Cream Puffs, Struedel, and Brats – oh my! Add in sauerkraut balls, pretzels and beer, and you have Oktoberfest Zinzinnati. In Cincinnati, we no longer have the largest nor the most authentic Oktoberfest. And, the food and location just keeps getting weirder and weirder. This year, instead of being on Fifth Street around our beautiful Fountain Square, cast at the Royal Bavarian Foundry in Munich, where Oktoberfest started, the whole festival was moved to 2nd and 3rd streets with a spectacular view of….. the Ft. Washington Way Highway and the stadiums. Despite this new location, an estimated 640,000 attendees ate their way through the stalls, over 30,000 taking the new streetcar.

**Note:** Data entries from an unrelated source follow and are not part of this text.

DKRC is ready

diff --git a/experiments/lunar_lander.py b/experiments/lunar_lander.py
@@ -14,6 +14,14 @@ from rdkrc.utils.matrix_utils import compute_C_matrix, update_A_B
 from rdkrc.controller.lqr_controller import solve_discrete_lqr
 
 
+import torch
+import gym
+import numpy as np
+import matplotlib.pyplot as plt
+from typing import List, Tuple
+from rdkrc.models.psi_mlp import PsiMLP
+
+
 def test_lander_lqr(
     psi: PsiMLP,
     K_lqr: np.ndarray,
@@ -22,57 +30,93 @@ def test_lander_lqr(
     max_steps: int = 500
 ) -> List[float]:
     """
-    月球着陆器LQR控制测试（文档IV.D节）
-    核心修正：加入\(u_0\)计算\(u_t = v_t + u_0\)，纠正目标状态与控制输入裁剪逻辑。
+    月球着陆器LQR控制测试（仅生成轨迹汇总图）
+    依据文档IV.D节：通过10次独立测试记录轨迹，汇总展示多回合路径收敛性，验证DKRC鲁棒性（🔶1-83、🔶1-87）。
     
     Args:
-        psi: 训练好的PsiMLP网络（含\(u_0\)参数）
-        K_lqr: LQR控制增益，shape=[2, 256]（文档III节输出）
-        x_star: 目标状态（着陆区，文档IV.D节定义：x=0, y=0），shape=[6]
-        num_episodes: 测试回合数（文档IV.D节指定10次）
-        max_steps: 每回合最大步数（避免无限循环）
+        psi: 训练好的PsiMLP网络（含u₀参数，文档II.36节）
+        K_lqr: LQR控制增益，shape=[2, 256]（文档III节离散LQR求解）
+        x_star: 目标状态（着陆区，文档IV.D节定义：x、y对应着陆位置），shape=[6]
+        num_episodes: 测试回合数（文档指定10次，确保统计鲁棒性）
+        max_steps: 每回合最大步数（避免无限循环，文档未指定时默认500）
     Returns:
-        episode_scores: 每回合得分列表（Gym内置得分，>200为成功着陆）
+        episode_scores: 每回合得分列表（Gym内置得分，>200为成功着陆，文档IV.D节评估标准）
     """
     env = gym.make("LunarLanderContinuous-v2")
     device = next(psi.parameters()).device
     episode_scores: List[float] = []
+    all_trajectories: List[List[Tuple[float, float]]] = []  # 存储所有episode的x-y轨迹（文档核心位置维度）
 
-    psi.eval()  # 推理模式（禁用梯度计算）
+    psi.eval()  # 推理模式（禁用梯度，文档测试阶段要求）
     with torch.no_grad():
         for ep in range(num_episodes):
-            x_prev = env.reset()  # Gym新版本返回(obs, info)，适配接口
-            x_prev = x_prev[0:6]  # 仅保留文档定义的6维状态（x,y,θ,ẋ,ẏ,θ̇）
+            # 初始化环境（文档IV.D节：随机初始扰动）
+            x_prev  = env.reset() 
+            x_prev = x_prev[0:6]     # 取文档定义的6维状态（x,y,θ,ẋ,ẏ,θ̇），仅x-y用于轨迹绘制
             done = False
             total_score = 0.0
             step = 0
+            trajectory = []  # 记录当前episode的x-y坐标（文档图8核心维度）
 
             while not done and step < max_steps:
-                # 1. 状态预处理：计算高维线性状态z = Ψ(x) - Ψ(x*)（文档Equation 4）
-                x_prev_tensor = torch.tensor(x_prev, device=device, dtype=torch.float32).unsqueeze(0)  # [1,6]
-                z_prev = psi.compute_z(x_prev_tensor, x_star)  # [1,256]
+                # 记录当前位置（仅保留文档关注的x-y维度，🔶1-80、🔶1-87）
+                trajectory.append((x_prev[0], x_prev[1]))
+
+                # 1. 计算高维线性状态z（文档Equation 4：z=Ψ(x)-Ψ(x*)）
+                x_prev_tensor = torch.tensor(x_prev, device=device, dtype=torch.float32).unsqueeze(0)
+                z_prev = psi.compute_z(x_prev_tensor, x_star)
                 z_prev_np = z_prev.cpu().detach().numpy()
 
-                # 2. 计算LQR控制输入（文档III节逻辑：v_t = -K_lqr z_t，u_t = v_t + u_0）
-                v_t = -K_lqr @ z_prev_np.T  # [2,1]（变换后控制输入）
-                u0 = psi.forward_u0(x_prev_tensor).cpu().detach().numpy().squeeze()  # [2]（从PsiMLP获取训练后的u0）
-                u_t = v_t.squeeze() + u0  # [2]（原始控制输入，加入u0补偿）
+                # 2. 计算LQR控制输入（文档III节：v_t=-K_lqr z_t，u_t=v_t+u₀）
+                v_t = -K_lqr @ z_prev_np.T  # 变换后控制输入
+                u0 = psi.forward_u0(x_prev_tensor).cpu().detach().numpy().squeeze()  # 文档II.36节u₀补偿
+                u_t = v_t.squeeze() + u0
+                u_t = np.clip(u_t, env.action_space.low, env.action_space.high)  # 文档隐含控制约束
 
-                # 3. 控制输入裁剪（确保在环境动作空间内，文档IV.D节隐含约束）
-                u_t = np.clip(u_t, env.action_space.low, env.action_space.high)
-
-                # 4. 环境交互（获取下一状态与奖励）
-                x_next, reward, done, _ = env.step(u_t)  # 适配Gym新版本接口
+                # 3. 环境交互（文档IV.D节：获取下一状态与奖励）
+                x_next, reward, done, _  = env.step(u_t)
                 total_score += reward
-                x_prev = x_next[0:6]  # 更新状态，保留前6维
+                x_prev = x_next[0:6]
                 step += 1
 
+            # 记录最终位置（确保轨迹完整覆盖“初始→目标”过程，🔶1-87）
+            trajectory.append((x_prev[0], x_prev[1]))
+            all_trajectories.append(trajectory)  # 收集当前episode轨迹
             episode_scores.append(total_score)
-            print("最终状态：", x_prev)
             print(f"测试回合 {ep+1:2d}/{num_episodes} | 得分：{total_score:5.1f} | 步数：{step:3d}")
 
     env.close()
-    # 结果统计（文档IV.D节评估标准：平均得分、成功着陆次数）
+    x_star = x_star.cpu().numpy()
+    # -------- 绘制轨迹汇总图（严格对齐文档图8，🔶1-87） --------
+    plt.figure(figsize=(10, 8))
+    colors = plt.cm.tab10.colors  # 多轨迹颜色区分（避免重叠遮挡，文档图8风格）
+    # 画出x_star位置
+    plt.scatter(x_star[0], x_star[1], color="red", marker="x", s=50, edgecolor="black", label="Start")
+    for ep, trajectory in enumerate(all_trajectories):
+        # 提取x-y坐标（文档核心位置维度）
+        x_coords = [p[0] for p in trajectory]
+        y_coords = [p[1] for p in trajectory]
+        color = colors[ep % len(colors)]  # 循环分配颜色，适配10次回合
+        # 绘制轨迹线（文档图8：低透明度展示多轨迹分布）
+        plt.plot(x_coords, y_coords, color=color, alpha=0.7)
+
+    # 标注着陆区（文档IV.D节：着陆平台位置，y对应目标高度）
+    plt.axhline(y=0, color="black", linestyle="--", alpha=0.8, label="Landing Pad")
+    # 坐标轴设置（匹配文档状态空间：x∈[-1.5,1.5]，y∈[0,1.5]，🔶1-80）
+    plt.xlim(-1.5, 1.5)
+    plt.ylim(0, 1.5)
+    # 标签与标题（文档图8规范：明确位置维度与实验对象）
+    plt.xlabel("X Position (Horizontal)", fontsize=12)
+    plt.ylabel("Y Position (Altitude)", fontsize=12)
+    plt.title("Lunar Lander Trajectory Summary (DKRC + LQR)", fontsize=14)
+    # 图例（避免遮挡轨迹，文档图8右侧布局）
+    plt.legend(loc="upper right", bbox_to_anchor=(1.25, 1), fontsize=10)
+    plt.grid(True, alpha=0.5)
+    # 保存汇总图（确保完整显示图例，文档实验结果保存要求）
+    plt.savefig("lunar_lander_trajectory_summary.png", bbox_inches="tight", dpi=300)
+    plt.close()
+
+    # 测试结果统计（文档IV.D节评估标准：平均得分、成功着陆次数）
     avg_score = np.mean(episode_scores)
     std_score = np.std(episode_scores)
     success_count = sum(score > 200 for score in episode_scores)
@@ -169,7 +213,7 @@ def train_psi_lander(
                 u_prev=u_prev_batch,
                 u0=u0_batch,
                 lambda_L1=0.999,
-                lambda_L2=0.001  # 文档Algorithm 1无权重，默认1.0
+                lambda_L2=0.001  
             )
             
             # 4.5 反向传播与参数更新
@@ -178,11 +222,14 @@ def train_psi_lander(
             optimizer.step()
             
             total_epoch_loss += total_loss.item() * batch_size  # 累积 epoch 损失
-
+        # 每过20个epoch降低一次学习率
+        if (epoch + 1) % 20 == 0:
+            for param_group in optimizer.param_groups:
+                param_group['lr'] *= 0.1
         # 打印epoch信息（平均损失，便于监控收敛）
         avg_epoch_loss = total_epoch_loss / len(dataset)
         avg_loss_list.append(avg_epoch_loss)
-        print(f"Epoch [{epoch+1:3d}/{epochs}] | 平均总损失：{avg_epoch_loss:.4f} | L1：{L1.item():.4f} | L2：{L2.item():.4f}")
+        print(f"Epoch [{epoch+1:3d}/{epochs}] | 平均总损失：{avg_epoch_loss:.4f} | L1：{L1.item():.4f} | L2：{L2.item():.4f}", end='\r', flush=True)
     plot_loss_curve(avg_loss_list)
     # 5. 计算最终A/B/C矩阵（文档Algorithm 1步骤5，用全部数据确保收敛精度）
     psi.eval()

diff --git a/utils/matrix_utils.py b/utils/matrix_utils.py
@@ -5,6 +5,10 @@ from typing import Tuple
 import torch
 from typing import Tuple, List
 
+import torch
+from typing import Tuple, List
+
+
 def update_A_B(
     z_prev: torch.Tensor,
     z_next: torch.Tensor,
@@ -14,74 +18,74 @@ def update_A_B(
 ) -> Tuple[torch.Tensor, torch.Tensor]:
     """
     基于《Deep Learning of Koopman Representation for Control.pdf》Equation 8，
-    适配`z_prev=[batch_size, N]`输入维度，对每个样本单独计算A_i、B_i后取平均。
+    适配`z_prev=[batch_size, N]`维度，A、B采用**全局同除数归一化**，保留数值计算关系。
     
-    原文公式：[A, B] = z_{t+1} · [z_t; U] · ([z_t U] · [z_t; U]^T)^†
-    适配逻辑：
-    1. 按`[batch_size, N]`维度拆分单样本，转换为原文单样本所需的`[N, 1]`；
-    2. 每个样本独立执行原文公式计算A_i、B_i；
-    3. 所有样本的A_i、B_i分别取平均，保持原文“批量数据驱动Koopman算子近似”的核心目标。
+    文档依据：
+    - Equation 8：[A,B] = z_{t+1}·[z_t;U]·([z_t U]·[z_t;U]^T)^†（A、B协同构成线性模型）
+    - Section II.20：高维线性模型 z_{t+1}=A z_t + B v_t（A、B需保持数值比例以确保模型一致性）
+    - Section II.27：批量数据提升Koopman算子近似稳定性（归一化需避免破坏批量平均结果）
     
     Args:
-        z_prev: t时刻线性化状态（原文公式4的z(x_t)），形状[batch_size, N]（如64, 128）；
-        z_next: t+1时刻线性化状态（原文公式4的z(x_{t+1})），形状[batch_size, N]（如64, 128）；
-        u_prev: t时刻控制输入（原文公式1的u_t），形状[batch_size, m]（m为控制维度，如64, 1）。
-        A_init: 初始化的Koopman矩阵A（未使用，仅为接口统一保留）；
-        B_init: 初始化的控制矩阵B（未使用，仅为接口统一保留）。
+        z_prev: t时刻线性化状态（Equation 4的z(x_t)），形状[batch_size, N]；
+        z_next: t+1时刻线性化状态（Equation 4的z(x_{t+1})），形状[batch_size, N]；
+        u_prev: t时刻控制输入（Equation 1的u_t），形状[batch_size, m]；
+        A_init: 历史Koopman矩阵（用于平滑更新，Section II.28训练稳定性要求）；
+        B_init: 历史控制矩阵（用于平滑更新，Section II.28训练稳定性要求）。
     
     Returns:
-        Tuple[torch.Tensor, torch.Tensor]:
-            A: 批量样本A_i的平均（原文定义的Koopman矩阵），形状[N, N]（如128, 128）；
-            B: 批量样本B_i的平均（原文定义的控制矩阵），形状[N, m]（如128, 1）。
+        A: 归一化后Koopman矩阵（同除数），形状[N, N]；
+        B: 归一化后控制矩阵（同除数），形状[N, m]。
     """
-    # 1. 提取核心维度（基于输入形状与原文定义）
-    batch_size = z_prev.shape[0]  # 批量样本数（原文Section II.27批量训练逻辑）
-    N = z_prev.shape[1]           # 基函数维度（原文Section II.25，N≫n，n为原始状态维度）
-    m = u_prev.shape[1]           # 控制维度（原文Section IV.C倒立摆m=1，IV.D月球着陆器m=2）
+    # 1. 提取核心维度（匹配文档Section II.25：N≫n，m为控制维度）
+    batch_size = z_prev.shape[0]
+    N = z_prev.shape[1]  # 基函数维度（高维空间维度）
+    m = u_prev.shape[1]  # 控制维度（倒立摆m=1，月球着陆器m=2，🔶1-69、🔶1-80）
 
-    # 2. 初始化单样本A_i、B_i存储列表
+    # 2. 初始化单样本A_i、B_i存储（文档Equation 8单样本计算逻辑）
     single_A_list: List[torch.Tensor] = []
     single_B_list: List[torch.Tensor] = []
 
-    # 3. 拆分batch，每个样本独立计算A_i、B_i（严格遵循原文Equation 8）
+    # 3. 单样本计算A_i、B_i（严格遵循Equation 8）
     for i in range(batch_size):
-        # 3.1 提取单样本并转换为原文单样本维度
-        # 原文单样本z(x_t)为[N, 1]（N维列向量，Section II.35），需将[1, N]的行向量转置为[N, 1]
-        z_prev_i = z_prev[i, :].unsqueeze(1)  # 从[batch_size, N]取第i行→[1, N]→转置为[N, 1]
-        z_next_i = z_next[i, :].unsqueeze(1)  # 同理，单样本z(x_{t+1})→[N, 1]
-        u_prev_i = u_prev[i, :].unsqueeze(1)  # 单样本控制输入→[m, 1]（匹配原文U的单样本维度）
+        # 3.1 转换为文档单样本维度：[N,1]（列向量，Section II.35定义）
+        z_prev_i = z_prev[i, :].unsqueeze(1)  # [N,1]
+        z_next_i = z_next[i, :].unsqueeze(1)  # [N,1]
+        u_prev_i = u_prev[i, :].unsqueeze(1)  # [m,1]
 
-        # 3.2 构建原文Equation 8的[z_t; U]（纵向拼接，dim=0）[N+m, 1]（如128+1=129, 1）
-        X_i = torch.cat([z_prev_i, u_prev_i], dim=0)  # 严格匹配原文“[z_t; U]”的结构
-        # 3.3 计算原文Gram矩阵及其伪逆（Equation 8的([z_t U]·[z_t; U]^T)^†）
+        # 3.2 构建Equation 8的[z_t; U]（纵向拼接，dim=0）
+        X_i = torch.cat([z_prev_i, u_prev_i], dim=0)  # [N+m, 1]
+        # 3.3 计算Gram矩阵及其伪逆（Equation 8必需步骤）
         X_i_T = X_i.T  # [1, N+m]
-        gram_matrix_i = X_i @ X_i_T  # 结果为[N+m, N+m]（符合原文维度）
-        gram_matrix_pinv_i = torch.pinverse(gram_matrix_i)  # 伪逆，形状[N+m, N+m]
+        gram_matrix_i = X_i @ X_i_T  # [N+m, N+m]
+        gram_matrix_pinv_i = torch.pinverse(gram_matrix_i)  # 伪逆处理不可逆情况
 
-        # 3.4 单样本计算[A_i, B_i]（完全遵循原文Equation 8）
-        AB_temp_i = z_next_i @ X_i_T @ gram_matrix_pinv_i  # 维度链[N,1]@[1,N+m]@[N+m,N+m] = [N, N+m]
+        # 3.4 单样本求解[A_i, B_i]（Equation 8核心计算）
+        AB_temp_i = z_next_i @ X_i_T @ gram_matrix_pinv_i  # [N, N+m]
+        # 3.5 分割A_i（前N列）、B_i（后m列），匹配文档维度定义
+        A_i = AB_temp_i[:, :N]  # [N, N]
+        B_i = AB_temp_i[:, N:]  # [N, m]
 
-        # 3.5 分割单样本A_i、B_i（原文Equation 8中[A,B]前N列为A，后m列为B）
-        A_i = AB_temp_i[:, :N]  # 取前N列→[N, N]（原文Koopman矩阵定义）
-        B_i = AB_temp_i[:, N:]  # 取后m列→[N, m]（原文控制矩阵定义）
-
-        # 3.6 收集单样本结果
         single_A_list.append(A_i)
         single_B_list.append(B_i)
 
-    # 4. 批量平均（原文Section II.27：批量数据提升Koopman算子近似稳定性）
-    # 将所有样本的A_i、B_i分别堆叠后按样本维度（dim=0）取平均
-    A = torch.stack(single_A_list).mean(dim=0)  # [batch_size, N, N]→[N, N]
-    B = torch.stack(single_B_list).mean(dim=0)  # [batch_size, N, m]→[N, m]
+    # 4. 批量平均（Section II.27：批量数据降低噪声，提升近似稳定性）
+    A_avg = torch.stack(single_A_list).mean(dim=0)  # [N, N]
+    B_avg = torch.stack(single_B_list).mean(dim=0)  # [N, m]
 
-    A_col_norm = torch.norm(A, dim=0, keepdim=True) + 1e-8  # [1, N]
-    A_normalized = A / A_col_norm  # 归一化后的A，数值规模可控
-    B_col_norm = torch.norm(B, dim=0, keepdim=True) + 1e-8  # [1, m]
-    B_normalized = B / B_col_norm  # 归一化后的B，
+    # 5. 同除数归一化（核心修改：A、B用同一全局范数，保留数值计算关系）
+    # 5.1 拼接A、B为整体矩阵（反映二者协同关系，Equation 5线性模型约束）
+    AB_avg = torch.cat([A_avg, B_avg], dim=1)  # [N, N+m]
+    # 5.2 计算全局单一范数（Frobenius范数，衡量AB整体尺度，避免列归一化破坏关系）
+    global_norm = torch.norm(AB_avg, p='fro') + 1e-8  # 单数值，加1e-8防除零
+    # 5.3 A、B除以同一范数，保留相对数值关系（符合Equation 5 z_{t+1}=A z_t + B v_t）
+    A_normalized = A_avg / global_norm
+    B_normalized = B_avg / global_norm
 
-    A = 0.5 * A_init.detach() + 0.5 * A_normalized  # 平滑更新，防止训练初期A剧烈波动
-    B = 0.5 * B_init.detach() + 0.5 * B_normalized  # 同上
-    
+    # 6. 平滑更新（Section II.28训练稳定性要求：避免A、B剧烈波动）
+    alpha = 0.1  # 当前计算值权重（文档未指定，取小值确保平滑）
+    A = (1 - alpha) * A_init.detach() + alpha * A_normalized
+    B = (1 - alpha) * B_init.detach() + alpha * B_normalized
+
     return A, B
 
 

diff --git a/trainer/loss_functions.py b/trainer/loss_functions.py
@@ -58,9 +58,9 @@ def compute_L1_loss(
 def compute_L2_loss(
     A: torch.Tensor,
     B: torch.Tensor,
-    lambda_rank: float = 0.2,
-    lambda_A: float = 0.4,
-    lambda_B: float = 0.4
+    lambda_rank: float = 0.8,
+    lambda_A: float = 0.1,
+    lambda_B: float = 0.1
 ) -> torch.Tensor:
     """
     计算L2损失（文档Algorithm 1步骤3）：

Our local breakfast delicacy, Goetta, is infused everywhere, which is not a bad thing, if done properly. Goetta Balls are an acceptable variation on the more common sauerkraut ball. But this year’s new Goetta Grill Donut Sandwich at the Busken booth just seemed a bit over the top to me. The Strasse Haus had a Goetta Corndog this year. But (with the addition of cornmeal) isn’t that really just a scrapple dog?
Despite these German fusian-fails, there were a few good local products that made their debut at Oktoberfest this year that deserve mention.

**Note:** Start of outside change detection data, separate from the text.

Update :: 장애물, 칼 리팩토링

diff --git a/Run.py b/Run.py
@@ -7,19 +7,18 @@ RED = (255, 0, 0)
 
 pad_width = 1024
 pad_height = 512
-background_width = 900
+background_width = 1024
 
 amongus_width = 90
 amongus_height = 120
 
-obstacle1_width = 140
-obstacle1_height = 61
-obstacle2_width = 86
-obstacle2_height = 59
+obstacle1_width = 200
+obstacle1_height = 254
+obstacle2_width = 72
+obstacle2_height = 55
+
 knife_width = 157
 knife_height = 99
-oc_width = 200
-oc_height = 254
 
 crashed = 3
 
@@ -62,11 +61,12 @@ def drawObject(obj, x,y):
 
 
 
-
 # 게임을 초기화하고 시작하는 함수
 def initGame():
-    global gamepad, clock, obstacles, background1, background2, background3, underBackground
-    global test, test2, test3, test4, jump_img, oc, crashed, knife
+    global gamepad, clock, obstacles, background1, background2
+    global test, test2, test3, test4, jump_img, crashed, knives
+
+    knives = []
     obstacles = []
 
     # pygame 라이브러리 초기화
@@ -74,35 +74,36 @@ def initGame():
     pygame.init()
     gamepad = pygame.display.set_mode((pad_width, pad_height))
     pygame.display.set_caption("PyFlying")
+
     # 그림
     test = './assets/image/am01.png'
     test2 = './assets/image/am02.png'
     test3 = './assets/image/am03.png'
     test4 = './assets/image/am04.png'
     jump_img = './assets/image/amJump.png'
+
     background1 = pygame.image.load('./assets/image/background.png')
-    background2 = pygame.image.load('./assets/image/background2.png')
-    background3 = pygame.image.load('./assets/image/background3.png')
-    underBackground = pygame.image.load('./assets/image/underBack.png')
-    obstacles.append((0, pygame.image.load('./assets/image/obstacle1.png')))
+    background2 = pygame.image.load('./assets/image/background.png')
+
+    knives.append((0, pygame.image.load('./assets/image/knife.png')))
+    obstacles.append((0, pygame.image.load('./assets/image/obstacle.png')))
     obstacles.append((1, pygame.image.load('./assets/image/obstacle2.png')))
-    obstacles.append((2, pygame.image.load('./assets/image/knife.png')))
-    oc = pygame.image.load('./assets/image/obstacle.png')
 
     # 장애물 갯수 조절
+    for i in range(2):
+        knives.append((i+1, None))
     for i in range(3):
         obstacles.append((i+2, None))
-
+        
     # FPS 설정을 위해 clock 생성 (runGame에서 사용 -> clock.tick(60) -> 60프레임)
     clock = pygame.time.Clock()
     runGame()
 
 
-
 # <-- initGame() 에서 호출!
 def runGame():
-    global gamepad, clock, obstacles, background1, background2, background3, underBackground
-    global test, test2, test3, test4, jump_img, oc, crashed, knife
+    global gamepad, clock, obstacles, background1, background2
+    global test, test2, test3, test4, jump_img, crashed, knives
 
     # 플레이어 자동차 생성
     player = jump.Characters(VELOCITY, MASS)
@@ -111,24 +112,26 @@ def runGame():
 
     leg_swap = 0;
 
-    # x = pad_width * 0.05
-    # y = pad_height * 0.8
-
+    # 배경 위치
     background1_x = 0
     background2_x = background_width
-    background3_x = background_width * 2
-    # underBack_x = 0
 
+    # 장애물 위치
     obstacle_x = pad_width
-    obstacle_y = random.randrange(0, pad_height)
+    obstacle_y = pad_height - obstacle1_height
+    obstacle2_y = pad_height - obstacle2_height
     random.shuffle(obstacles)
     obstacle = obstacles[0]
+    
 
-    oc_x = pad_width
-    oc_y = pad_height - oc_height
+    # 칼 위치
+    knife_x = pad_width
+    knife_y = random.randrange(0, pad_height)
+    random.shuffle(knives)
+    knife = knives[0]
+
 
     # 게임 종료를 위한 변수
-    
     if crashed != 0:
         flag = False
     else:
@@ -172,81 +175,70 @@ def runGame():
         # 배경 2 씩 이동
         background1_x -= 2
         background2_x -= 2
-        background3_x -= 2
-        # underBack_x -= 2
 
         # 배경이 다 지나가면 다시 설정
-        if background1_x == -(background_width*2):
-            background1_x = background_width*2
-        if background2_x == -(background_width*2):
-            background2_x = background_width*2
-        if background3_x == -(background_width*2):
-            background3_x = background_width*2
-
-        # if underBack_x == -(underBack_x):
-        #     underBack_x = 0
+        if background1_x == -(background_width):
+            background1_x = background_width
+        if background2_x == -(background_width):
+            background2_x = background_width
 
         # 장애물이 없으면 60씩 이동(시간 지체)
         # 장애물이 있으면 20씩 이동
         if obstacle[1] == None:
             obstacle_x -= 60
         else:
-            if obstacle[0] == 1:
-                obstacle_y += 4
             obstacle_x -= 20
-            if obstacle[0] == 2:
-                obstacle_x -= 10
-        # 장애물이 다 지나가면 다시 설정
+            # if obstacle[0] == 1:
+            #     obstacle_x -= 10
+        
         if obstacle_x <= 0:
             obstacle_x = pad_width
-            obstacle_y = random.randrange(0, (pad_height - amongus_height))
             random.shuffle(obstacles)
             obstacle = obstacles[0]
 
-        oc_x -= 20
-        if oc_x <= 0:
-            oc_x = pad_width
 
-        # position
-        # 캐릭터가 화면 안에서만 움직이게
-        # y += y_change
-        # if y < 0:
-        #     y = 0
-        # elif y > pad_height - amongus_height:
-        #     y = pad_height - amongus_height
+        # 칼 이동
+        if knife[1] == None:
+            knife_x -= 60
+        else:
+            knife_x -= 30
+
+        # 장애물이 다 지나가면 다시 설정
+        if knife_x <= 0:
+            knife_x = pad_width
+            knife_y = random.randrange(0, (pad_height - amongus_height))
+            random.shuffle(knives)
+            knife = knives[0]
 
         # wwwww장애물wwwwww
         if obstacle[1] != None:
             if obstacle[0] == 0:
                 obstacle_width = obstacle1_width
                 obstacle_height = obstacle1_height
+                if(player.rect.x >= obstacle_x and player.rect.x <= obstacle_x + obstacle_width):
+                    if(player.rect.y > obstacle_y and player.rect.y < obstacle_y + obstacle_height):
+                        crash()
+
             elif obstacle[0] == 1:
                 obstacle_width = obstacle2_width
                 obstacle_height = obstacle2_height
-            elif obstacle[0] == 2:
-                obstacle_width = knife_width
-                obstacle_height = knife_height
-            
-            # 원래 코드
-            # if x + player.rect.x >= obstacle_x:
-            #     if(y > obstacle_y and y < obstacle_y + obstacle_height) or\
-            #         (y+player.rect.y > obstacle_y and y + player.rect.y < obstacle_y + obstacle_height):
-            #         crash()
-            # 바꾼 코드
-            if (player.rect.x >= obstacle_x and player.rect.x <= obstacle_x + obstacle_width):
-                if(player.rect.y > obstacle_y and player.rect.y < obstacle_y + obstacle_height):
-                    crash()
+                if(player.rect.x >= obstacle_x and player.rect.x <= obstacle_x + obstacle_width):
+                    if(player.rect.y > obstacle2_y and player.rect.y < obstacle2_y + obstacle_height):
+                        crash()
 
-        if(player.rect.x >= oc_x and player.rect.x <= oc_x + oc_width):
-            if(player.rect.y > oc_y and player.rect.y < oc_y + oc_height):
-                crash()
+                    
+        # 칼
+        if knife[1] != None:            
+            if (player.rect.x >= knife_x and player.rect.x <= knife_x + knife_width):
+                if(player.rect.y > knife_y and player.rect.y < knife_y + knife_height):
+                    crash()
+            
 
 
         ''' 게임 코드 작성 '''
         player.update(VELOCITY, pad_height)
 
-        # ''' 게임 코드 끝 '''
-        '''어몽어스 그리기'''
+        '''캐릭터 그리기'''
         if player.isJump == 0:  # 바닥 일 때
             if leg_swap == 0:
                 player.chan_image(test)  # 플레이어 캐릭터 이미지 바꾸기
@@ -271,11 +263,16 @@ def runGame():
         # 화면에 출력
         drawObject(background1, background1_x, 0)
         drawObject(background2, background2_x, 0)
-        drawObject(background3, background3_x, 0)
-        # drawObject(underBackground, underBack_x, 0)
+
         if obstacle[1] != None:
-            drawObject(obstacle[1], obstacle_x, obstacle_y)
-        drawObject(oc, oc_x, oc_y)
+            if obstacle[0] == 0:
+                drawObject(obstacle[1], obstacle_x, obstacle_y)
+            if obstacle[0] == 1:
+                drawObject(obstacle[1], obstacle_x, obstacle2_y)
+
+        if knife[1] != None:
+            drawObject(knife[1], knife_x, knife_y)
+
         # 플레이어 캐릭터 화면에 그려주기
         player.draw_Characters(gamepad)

The Germania Society released their new house-made mustards and sauces at their own Oktoberfest in August. They brought the new line with them at their brat booth over the weekend. Bottled in Columbus, Indiana, they are house formulated recipes. There’s a great Bavarian Sweet Mustard, a German Sweet-Hot mustard, a Sauerkraut Mustard, and a Curry Sauce. They also have the dry rub spice blend used on their rotisserie chicken. I bought all of the sauces and tried the sweet, sweet-hot, and the curry sauce. All were pretty good, but I thought the sweet-hot mustard could have had a bit more zing.
I was very excited to see a new collaboration between local legacy meat market, Avril’s, and Cincy Beer Brats. I think it’s a brilliant move on Avril’s part, and has been a long time coming. They served a Bourbonwurst infused with Kentucky Bourbon Barrel Ale, and a Bratwurst with Braxton Brewery’s Oktober Fuel Oktoberfest Lager. Cincy Beer Brats also have a Pale Ale Bierwurst, and a Pumpkin Bourbon Ale Bierwurst from Alltech Brewery in Lexington, Kentucky. All are available at a few local retailers, including both Jungle Jim’s locations. I’m very excited to see where this new venture with Avril’s goes!
The big theme this year at Oktoberfest was Bratwurst vs. Pretzel, which I though was odd. And, in Cincinnati they’re just brats, not bratwurst. Brat to pretzel is not an apples to apples comparison. I think it would be smarter to have a brat vs. mett vote and maybe a cream puff vs. strudel vote. That way you’re comparing like proteins and like pastry.